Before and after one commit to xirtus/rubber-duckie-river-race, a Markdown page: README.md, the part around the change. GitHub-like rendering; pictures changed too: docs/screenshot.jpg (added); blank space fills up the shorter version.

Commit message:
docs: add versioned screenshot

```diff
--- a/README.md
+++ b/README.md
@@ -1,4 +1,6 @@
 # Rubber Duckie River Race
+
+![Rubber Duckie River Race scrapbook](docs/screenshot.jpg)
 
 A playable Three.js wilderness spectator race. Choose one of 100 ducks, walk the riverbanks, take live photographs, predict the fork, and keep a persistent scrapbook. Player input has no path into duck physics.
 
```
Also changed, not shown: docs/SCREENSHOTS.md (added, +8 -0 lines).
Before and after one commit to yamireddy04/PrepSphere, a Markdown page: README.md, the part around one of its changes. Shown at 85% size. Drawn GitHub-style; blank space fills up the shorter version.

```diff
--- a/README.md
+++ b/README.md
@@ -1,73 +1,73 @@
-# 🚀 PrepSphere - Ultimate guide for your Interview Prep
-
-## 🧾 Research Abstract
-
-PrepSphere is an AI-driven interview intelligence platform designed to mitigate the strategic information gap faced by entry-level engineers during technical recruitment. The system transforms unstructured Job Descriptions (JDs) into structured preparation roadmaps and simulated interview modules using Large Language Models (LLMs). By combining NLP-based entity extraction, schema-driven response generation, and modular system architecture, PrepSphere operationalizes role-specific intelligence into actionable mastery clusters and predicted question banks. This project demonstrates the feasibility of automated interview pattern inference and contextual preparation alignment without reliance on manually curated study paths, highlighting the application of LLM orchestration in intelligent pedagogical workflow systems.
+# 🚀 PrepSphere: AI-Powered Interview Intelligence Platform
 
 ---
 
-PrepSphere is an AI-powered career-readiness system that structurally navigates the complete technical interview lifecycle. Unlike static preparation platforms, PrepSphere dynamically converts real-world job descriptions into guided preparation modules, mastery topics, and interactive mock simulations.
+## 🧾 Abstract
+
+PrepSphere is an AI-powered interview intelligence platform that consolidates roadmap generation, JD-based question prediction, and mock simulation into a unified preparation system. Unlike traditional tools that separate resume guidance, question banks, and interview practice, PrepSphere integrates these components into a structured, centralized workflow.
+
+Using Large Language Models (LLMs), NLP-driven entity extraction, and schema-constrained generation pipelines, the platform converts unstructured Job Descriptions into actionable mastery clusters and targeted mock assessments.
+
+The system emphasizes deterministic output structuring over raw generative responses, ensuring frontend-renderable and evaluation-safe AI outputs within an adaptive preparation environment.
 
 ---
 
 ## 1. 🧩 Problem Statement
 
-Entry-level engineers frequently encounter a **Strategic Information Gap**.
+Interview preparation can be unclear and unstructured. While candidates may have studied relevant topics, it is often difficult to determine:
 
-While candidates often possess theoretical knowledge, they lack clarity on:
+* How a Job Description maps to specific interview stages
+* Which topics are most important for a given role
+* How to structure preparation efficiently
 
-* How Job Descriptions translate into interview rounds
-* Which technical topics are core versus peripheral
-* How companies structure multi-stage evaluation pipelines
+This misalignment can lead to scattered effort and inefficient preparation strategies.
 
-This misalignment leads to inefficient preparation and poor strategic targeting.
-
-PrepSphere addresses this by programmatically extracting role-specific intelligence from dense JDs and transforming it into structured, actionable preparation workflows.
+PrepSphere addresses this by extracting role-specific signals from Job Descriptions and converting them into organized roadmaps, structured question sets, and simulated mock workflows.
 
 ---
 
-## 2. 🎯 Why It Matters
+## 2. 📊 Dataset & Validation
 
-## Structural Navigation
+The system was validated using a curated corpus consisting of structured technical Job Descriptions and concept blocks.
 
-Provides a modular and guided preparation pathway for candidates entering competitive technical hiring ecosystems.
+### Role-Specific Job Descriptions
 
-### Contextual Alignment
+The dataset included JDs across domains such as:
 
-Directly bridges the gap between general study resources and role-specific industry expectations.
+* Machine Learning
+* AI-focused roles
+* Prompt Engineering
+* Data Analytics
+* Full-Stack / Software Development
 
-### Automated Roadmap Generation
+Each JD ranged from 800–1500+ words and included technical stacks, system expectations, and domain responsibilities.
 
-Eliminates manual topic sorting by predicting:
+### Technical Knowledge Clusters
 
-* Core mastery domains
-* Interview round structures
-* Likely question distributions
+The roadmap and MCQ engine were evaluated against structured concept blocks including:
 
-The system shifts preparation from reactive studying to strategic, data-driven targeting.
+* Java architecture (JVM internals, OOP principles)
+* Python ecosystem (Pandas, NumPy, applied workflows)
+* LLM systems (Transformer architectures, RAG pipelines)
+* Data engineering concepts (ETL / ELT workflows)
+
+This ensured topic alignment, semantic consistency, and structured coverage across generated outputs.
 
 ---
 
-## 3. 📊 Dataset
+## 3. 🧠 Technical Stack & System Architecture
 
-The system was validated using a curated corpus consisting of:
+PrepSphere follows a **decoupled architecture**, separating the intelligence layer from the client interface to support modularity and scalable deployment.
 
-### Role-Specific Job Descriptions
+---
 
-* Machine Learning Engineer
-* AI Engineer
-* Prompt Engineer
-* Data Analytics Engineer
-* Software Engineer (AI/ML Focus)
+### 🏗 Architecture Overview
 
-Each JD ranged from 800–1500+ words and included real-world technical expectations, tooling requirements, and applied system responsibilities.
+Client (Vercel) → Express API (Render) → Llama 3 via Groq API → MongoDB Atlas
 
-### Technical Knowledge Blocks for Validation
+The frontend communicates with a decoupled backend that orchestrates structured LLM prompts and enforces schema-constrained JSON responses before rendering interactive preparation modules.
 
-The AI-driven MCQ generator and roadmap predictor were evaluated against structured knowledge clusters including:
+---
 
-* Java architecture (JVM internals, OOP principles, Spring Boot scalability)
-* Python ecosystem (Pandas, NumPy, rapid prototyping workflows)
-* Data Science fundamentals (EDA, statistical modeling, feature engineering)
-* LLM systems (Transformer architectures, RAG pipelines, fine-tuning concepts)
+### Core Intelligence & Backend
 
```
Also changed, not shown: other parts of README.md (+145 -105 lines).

━━━━━━━━━━━━━━━━

(WHAT IS REQUIRED)
Copy out all the lines of the records that include "docs".

(SOLUTION TO THIS EXERCISE)
Before and after one commit to xirtus/rubber-duckie-river-race, a Markdown page: README.md, the part around the change. GitHub-like rendering; pictures changed too: docs/screenshot.jpg (added); blank space fills up the shorter version.
docs: add versioned screenshot
+![Rubber Duckie River Race scrapbook](docs/screenshot.jpg)
Also changed, not shown: docs/SCREENSHOTS.md (added, +8 -0 lines).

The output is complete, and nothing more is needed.